WORK INSTRUCTION
Pictures are not part of the copy; retype all the records below exactly.

MATERIAL FOR THE TASK
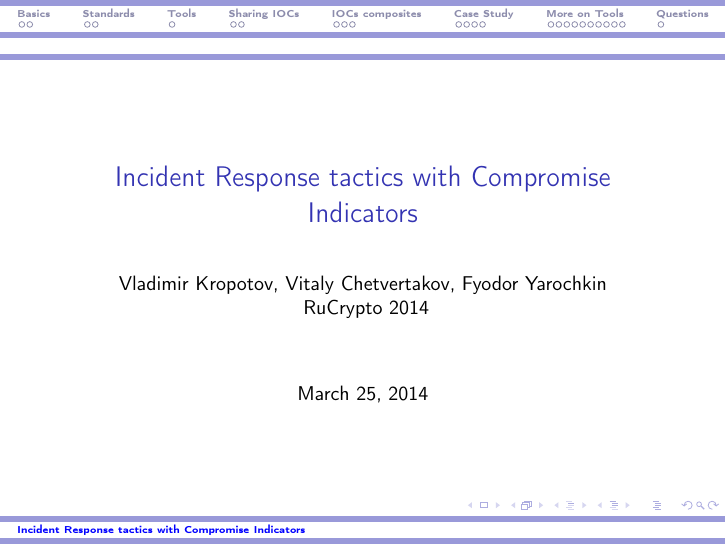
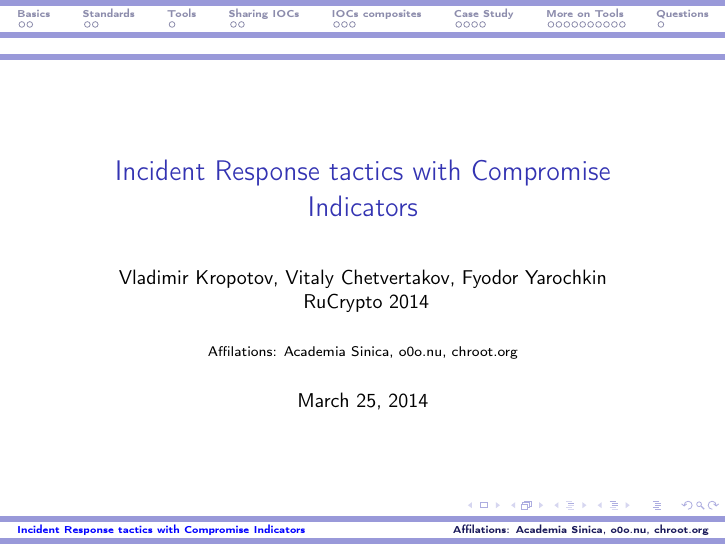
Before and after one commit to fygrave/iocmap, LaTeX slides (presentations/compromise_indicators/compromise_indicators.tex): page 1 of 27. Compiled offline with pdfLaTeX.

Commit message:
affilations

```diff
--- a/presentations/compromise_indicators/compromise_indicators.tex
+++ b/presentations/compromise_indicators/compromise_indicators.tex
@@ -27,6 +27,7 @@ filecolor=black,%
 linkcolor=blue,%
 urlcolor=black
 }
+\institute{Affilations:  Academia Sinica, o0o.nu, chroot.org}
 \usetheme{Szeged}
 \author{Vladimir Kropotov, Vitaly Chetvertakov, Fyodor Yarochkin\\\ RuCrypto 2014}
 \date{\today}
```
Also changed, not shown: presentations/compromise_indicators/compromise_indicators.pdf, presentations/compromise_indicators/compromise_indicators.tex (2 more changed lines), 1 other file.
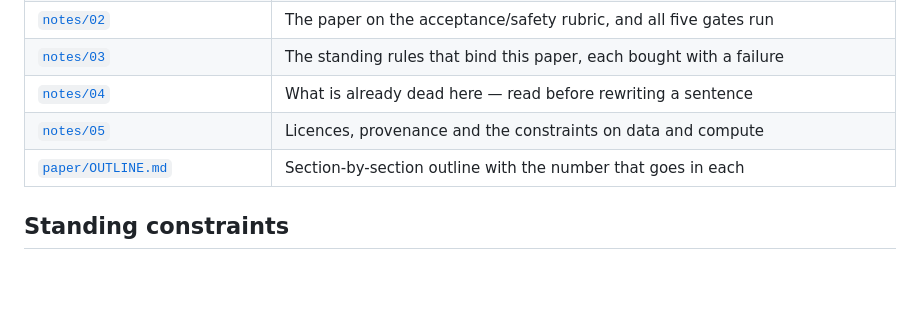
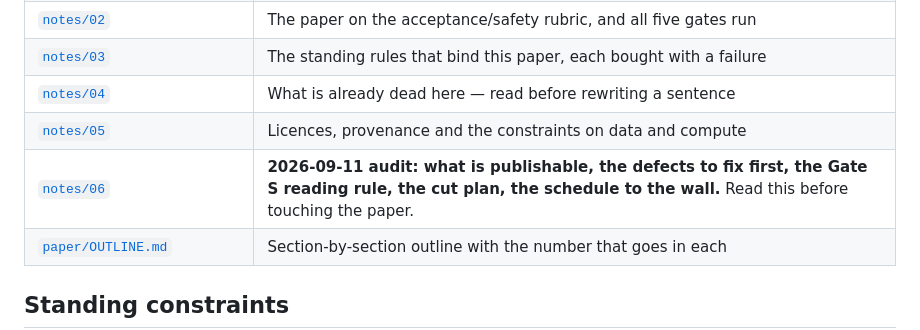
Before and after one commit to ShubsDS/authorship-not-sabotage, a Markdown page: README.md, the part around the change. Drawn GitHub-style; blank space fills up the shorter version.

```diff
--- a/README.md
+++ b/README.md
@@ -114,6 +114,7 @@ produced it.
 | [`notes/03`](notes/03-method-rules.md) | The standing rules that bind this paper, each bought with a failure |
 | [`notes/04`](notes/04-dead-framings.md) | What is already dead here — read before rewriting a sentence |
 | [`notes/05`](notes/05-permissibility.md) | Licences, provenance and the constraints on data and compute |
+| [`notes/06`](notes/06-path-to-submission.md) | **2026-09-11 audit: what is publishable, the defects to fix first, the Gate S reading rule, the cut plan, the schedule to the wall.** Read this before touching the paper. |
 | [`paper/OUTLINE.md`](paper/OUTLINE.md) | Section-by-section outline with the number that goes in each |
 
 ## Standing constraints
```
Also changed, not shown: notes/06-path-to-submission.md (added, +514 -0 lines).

ANSWER TO THE EXERCISE
Before and after one commit to fygrave/iocmap, LaTeX slides (presentations/compromise_indicators/compromise_indicators.tex): page 1 of 27. Compiled offline with pdfLaTeX.

Commit message:
affilations

```diff
--- a/presentations/compromise_indicators/compromise_indicators.tex
+++ b/presentations/compromise_indicators/compromise_indicators.tex
@@ -27,6 +27,7 @@ filecolor=black,%
 linkcolor=blue,%
 urlcolor=black
 }
+\institute{Affilations:  Academia Sinica, o0o.nu, chroot.org}
 \usetheme{Szeged}
 \author{Vladimir Kropotov, Vitaly Chetvertakov, Fyodor Yarochkin\\\ RuCrypto 2014}
 \date{\today}
```
Also changed, not shown: presentations/compromise_indicators/compromise_indicators.pdf, presentations/compromise_indicators/compromise_indicators.tex (2 more changed lines), 1 other file.
Before and after one commit to ShubsDS/authorship-not-sabotage, a Markdown page: README.md, the part around the change. Drawn GitHub-style; blank space fills up the shorter version.

```diff
--- a/README.md
+++ b/README.md
@@ -114,6 +114,7 @@ produced it.
 | [`notes/03`](notes/03-method-rules.md) | The standing rules that bind this paper, each bought with a failure |
 | [`notes/04`](notes/04-dead-framings.md) | What is already dead here — read before rewriting a sentence |
 | [`notes/05`](notes/05-permissibility.md) | Licences, provenance and the constraints on data and compute |
+| [`notes/06`](notes/06-path-to-submission.md) | **2026-09-11 audit: what is publishable, the defects to fix first, the Gate S reading rule, the cut plan, the schedule to the wall.** Read this before touching the paper. |
 | [`paper/OUTLINE.md`](paper/OUTLINE.md) | Section-by-section outline with the number that goes in each |
 
 ## Standing constraints
```
Also changed, not shown: notes/06-path-to-submission.md (added, +514 -0 lines).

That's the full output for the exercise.